Kathy is shaken by the situation but eventually believes Turner’s story, to help him kidnap the CIA Deputy Director, so he can find out what’s really going on. The CIA runs “what if” scenarios about events that could happen, to prepare to defend against them. Turner has stumbled onto a “what if” about seizing foreign oil fields. Turner was part of it and it disgusts him.
Turner has a background in Army communications and puts it to work and is able to get the number of the CIA official who may be behind this operation. This leads him a suburb of Washington DC, where the official lives. Turner shows up there to confront him. Joubert arrives too, disarms Turner and kills the CIA official. He tells Turner that he has no arrangement now to kill him and offers him a ride. He warns Turner to be careful.
Turner arrives back in NYC and confronts the Deputy Director, telling him that instead of coming in, he has given the entire story to the New York Times, assuming they will print it. As the film ends, the Deputy Director forewarns Turner that the Times might not print the story. Then what will he do?
In the post-Watergate era, when Americans learned a lot about backdoor schemes, assassination plots and dirty laundry, trust in the government went down. Filmmakers seized on this negative, distrustful view of government to develop a number of films about off the rails, secret government activities. There was now a built-in audience for these stories, but Watergate proved that often fact is stranger than fiction.
One of the great parts of the film is the score by Dave Gruisin, a jazz and film composer. This is not a traditional spy film and Gruisin gives is a very contemporary feel. Pollack, keeps the action moving and the audience trying to figure out the plot. Pollack and Redford had already worked together many times (This Property is Condemned, The Way We Were, Jeremiah Johnson) so they had a groove already established. The adaption was by Lorenzo Semple, Jr. and David Rayfiel, both veteran screenwriters and frequent collaborators with Pollack. Besides Robertson and Von Sydow, the cast includes John Houseman, Addison Powell, Hank Garrett and Walter McGinn, all veteran actors that add texture to the film.

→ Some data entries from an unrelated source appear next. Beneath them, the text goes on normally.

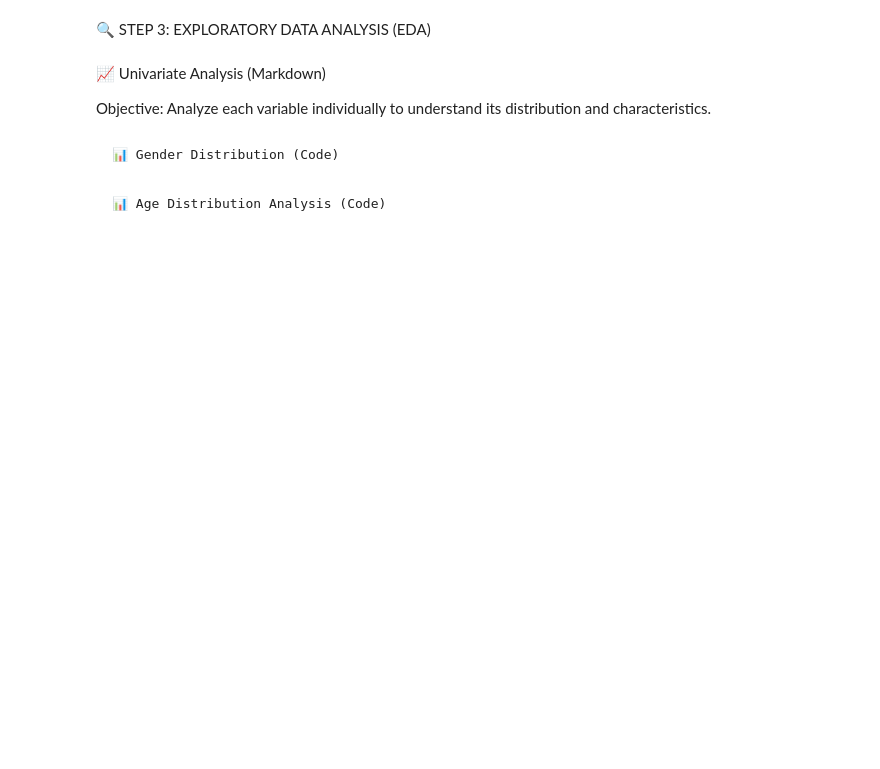
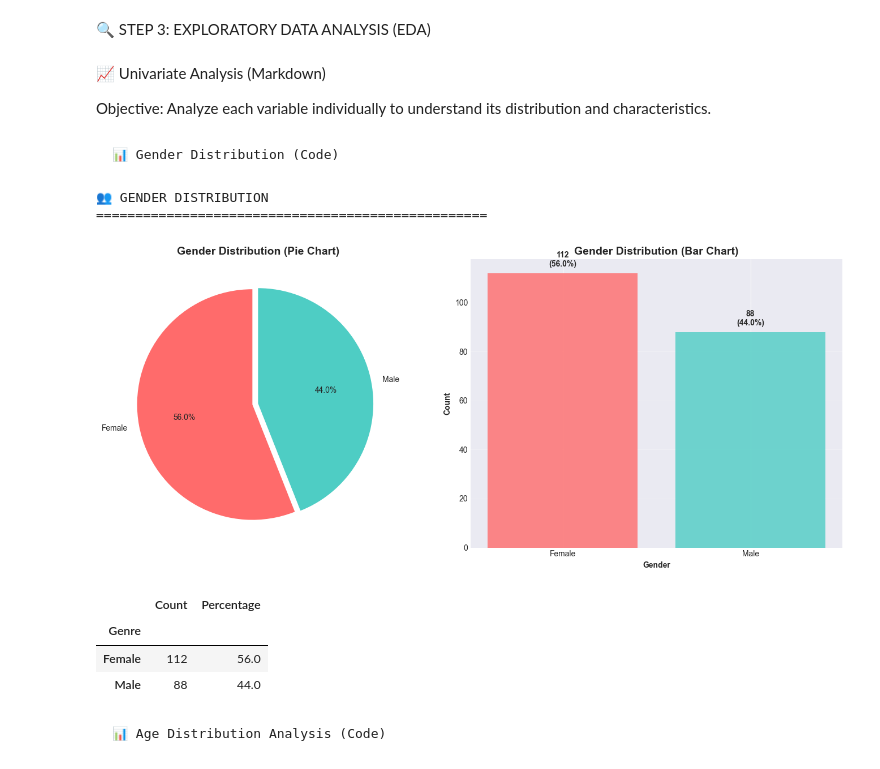
Before and after one commit to fitria-lm/mall-customer-segmentation, a Jupyter notebook: notebooks/mall_customer_segmentation.ipynb, the cells around one changed output. Drawn from its saved outputs; the diff is of its cells as text; code cells hidden in the pictures; blank space fills up the shorter version.

```diff
--- a/notebooks/mall_customer_segmentation.ipynb
+++ b/notebooks/mall_customer_segmentation.ipynb
@@ -118,35 +184,44 @@ gender_percent = df['Genre'].value_counts(normalize=True) * 100
 
 # Create visualization
 fig, (ax1, ax2) = plt.subplots(1, 2, figsize=(14, 6))
 
 # Pie chart
 colors = ['#FF6B6B', '#4ECDC4']
 ax1.pie(gender_counts, labels=gender_counts.index, autopct='%1.1f%%',
         colors=colors, startangle=90, explode=(0.05, 0))
 ax1.set_title('Gender Distribution (Pie Chart)', fontsize=14, fontweight='bold')
 
 # Bar chart
 bars = ax2.bar(gender_counts.index, gender_counts.values, color=colors, alpha=0.8)
 ax2.set_xlabel('Gender', fontweight='bold')
 ax2.set_ylabel('Count', fontweight='bold')
 ax2.set_title('Gender Distribution (Bar Chart)', fontsize=14, fontweight='bold')
 ax2.grid(axis='y', alpha=0.3)
 
 # Add count labels on bars
-for bar, count in zip(bars, gender_counts.values):
+for idx, (bar, count) in enumerate(zip(bars, gender_counts.values)):
+    percentage = gender_percent.iloc[idx]
     ax2.text(bar.get_x() + bar.get_width()/2, bar.get_height() + 2,
-            f'{count}\n({gender_percent[bar.get_x() + bar.get_width()/2]:.1f}%)',
+            f'{count}\n({percentage:.1f}%)',
             ha='center', va='bottom', fontweight='bold')
 
 plt.tight_layout()
 plt.show()
 
 # Display statistics
 gender_stats = pd.DataFrame({
     'Count': gender_counts,
     'Percentage': gender_percent.round(2)
 })
 display(gender_stats)
+# %% [output]
+👥 GENDER DISTRIBUTION
+==================================================
+[figure, added]
+|  | Count | Percentage |
+| Genre |  |  |
+| Female | 112 | 56.0 |
+| Male | 88 | 44.0 |
 # %% [markdown]
     📊 Age Distribution Analysis (Code)
 # %%
```
Also changed, not shown: parts of 13 cells of this notebook, 16 other files.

Pollack, who began directing big projects in the 1960s, was very skilled at finding the dramatic core of a film and building strong branches from it. In a Pollack film there is rarely a false beat or a miscast character, although in the 1990s, he suffered some under-performing films like Random Hearts, Havana, Sabrina and The Interpreter. Pollack dabbled in acting and his production company continued making interesting films. Pollack’s films always had style, the studios spent money on his films, and that gave them a very glossy, Hollywood feel about them. That’s not a criticism, but you weren’t going to a filmmaker taking many chances or stepping out of the mainstream. Actors like Redford, Paul Newman or Harrison Ford felt comfortable with him at the helm.
Forty-five years later, does Three Days of the Condor feel dated? The method of burying information in books and other methodology is likely passe, but the theme of distrust in government and shadow organizations, plotting to seize oil supplies is still very realistic. The core of the plot is government preparing for the inevitable, which the Deputy Director says Americans are going to expect. Don’t ask them when they are cold, they will expect fuel to heat their homes. Morality will go out the window when people are cold and hungry, which goes with the uncertainty of whether the Times will run Turner’s story.
“Three Days of the Condor” is a well-made thriller, tense and involving, and the scary thing, in these months after Watergate, is that it’s all too believable. Conspiracies involving murder by federal agencies used to be found in obscure publications of the far left. Now they’re glossy entertainments starring Robert Redford and Faye Dunaway. How soon we grow used to the most depressing possibilities about our government — and how soon, too, we commercialize on them. Hollywood stars used to play cowboys and generals. Now they’re wiretappers and assassins, or targets. – Roger Ebert, January 1, 1975